Advertisement
World & Nation

Britain says it would help release Iran oil tanker if fuel is not shipped to Syria

FILES-SPAIN-BRITAIN-SYRIA-IRAN-DIPLOMACY-CONFLICT
Crew members walk down a ladder on board the supertanker Grace 1 off the coast of Gibraltar on July 6, 2019.
(Jorge Guerrero / AFP/Getty Images)

Britain will facilitate the release of a seized tanker if Iran can provide guarantees the vessel would not breach European sanctions on oil shipments to Syria, Britain’s top diplomat said, as European nations called for new talks to ease tensions in the Persian Gulf.

The comments by Foreign Secretary Jeremy Hunt could help de-escalate tensions that have spiked in recent days. In apparent retaliation for the seized tanker, Iranian paramilitary vessels tried to impede the passage of a British oil tanker through the Strait of Hormuz, turning away only after receiving “verbal warnings” from a British navy vessel accompanying the ship, the British government said.

Hunt said late Saturday that he held a “constructive call” with Iranian Foreign Minister Mohammad Javad Zarif and reassured him that “our concern was the destination, not the origin, of the oil.” Zarif told him Iran is not seeking to escalate, Hunt said.

The Foreign Office elaborated in a statement, saying: “This was about the enforcement of EU Syria sanctions: Action was taken because of where the oil was going — a sanctioned Syrian entity — not because it was from Iran.”

Advertisement

On Sunday the leaders of Britain, France and Germany called for an end to “the escalation of tensions” in the region, which came a year after President Trump pulled the U.S. out of Iran’s nuclear deal with world powers. Prime Minister Theresa May, President Emmanuel Macron and Chancellor Angela Merkel, respectively, said they were “deeply troubled by the attacks we have witnessed in the Persian Gulf and beyond, and by the deterioration of the security in the region.”

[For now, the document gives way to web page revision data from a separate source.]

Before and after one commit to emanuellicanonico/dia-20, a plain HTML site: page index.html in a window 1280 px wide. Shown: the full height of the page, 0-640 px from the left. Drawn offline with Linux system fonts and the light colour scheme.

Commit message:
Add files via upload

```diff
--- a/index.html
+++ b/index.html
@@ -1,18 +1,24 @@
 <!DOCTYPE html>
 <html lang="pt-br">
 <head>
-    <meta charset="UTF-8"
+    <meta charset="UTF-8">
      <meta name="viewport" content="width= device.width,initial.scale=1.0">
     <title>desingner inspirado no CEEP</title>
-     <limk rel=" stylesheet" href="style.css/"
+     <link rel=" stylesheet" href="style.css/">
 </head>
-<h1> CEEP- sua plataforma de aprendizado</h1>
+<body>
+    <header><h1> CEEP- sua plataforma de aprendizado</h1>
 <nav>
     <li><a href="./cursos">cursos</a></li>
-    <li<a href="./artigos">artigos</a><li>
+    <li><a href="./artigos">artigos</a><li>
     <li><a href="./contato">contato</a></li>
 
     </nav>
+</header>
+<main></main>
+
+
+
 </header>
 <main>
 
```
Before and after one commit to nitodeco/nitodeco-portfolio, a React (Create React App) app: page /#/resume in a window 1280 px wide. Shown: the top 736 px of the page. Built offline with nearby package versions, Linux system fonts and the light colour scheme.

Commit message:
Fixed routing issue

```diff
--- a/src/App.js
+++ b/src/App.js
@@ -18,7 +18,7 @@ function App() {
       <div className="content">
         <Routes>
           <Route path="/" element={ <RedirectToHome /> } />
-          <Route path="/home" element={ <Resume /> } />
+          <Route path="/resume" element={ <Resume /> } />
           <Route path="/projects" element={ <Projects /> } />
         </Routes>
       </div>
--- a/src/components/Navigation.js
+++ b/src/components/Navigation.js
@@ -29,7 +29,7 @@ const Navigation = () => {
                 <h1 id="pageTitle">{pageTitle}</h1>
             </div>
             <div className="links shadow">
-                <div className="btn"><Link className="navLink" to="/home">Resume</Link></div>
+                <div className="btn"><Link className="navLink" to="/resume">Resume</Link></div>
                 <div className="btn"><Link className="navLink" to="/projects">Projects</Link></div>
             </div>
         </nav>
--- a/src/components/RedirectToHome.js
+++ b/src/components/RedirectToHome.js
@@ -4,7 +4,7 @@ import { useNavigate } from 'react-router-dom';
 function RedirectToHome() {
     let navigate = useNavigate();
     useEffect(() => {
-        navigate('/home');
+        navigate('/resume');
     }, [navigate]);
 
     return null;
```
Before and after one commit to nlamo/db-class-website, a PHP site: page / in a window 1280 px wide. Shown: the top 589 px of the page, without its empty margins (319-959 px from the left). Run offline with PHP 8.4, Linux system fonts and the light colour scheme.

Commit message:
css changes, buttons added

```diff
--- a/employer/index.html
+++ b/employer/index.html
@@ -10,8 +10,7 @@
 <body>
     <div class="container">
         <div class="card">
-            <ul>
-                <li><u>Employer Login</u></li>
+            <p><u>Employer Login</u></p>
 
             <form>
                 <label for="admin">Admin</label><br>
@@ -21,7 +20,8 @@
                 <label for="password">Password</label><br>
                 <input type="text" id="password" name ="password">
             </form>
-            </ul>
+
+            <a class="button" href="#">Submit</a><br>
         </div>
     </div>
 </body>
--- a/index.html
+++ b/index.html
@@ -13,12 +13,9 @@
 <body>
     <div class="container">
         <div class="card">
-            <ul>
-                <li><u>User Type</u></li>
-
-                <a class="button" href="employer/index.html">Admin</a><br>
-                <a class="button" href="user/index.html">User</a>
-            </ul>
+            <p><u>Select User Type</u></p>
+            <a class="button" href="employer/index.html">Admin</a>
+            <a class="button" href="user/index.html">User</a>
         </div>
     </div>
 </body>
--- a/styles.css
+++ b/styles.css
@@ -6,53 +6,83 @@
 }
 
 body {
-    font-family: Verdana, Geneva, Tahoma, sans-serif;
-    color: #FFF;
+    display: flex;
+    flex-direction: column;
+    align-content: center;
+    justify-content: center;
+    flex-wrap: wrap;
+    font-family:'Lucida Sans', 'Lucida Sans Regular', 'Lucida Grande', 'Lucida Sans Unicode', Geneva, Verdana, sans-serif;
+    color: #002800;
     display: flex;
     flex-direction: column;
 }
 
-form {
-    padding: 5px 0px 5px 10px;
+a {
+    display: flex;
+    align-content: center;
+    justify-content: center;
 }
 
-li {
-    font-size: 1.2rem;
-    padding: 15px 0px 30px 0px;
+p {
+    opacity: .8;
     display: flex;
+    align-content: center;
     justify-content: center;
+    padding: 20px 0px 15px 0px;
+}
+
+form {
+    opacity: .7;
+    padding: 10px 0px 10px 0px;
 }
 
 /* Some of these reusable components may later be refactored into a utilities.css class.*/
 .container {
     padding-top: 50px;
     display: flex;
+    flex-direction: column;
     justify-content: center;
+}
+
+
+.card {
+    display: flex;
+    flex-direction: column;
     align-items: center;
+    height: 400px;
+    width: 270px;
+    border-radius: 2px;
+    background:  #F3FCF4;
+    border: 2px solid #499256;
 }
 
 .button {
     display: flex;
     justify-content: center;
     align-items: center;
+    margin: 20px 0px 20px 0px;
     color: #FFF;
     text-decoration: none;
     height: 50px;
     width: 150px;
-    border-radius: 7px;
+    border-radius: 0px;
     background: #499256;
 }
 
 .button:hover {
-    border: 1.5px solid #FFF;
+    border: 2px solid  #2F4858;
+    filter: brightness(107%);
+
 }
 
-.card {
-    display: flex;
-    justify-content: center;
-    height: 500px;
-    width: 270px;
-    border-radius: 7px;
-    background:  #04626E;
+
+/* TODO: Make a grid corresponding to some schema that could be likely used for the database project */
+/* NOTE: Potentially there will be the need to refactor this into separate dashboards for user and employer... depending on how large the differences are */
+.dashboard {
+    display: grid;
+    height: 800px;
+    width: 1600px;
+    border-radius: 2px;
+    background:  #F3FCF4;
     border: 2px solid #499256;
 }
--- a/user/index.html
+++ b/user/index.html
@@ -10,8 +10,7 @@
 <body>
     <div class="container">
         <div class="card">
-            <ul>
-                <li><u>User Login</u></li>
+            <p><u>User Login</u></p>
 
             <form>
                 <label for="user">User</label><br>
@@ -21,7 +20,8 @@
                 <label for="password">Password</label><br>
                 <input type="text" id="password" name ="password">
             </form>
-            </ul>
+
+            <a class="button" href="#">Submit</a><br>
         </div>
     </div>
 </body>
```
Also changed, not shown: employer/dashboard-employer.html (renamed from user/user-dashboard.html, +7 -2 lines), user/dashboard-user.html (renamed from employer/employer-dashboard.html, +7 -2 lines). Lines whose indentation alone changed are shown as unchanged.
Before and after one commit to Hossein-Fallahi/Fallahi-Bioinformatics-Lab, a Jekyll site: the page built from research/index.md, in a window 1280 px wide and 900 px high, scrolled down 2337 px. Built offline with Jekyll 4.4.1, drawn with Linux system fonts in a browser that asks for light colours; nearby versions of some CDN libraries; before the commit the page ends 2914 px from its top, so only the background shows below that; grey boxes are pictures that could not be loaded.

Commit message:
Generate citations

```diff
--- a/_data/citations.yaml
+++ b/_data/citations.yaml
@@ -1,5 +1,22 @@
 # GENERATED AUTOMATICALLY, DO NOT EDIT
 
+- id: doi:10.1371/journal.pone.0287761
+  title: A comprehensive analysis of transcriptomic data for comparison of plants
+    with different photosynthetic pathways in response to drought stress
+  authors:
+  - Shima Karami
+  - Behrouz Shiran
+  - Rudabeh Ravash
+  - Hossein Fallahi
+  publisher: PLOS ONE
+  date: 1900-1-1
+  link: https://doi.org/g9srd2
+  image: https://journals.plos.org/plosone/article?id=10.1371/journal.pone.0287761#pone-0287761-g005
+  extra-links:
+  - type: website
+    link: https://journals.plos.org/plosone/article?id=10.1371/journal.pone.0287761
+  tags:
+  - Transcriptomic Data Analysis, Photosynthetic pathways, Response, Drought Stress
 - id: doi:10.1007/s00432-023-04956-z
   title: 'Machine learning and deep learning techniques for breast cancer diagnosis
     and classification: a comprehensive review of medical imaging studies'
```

They called for talks to end the standoff and “signs of goodwill” from all sides.

Ali Rabiei, an Iranian government spokesman, said British authorities would release the ship because “the tanker’s destination was not what the British announced,” according to state TV. Iranian officials had earlier denied the ship was bound for Syria.

A day earlier, Iran had reiterated its demands that the British navy release the tanker, accusing London of playing a “dangerous game” and threatening retribution.

Advertisement

The tanker’s interception came on the heels of already high tensions in the Persian Gulf as the Trump administration continues its campaign of maximum pressure on Iran.

Since pulling out of the nuclear deal, Trump has reimposed harsh sanctions on Tehran’s oil exports, exacerbating an economic crisis that has sent the Iranian currency plummeting.

The U.S. has also sent thousands of troops, an aircraft carrier, nuclear-capable B-52 bombers and advanced fighter jets to the Middle East in recent weeks.

Iran recently began exceeding uranium enrichment limits set in its 2015 nuclear deal, saying these moves can be reversed if the other parties to the agreement — Germany, France, Britain, China, Russia and the European Union — come up with enough economic incentives to in effect offset the U.S. sanctions.

The supertanker, carrying 2.1 million barrels of light crude oil, was seized with the help of British Royal Marines this month off Gibraltar, a British overseas territory at the southern tip of Spain.

Hunt told reporters Saturday that he told Zarif if the U.K. could receive sufficient guarantees that that tanker was not headed for Syria “then we would be able to resolve the situation following, of course, due process in the Gibraltar courts.”

In recent days, Hunt has called for “cool heads” to prevail to ensure there is no “unintended escalation.”

The U.K., meanwhile, is accelerating the dispatch of the destroyer Duncan to relieve the Montrose, the frigate operating in the Persian Gulf that warned away the Iranian vessels. The Duncan is larger than the Montrose.

Advertisement

Police in Gibraltar said Friday that they arrested four crewmen of the ship carrying Iranian oil, including its captain and chief officer. All are Indian nationals.

A senior Spanish official had said the interception was carried out at the request of the United States, but later Gibraltar’s chief minister, Fabian Picardo, told parliament that no other government had asked the territory to act.


Newsletter
Get our Today's Headlines newsletter
Advertisement